In 2011, state policymakers transferred responsibility and funding for public safety and other services from the state to the counties. A major part of this “realignment” was that counties assumed responsibility for certain “low-level” offenders and parolees, all of whom previously would have served state prison sentences and been supervised by state parole agents upon release.
Yesterday, the CBP released a new report that examines state spending on corrections and assesses how it has changed since realignment. A Mixed Picture: State Corrections Spending After the 2011 Realignment shows that:
- While state corrections spending is below the pre-realignment level — with annual General Fund savings projected to be $1.3 billion in 2013-14 — these savings are largely offset by county corrections spending that is funded with dedicated special fund revenues provided through the state budget.
- Per capita costs for California’s prison and parole populations have continued to rise in recent years and are much higher than in the mid-1990s, even after adjusting for inflation.
- More than half (56.5 percent) of the state corrections budget goes toward prison security and operations, while nearly one-quarter (23.7 percent) of corrections dollars pay for adult inmate health care.

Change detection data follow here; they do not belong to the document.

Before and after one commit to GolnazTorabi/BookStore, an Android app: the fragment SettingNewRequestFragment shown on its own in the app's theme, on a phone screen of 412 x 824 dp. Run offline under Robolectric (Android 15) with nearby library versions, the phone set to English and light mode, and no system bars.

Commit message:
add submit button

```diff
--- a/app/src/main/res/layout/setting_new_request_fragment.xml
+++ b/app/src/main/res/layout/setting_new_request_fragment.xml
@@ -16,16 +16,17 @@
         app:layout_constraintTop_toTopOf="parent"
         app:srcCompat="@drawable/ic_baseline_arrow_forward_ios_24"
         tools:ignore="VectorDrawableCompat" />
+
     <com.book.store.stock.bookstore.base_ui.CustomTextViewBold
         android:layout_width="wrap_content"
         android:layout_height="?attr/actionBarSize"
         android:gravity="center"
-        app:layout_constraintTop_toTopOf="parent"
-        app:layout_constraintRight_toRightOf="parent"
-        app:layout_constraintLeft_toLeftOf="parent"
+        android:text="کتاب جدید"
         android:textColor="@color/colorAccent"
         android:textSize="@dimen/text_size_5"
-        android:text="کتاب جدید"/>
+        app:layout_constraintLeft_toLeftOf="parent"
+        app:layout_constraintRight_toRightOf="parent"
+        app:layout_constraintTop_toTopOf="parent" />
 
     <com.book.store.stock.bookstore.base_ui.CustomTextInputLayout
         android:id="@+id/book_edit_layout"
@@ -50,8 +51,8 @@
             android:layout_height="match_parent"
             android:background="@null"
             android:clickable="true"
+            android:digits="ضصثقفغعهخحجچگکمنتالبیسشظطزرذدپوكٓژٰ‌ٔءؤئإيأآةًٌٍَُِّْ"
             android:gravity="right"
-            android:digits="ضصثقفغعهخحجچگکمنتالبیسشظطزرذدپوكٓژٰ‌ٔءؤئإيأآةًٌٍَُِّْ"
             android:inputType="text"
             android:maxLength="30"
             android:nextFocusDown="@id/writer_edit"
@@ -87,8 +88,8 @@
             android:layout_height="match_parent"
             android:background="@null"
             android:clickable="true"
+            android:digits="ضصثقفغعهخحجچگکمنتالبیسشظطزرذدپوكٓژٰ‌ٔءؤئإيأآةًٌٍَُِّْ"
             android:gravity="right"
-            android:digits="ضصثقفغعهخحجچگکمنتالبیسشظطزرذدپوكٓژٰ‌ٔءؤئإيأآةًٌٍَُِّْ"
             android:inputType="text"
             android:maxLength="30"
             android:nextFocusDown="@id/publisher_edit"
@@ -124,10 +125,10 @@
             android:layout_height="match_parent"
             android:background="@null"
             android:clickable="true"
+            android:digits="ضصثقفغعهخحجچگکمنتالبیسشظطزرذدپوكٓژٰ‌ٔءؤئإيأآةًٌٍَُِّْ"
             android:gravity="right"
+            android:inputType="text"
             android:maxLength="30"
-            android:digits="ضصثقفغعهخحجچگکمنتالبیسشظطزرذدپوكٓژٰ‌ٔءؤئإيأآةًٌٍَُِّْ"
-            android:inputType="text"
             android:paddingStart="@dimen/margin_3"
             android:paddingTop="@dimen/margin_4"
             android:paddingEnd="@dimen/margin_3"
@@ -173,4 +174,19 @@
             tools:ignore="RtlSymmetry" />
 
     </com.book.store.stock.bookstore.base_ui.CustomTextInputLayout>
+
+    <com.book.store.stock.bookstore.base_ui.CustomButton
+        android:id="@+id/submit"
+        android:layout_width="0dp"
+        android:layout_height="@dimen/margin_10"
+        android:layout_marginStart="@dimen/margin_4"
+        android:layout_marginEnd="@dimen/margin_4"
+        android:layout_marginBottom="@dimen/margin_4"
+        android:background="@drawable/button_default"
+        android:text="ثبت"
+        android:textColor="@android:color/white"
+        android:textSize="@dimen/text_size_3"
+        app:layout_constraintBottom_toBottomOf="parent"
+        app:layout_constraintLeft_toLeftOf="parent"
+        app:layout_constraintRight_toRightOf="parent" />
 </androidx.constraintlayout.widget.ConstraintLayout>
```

A Mixed Picture also includes a status report on the federal court order to reduce California’s state prison population.
— Steven Bliss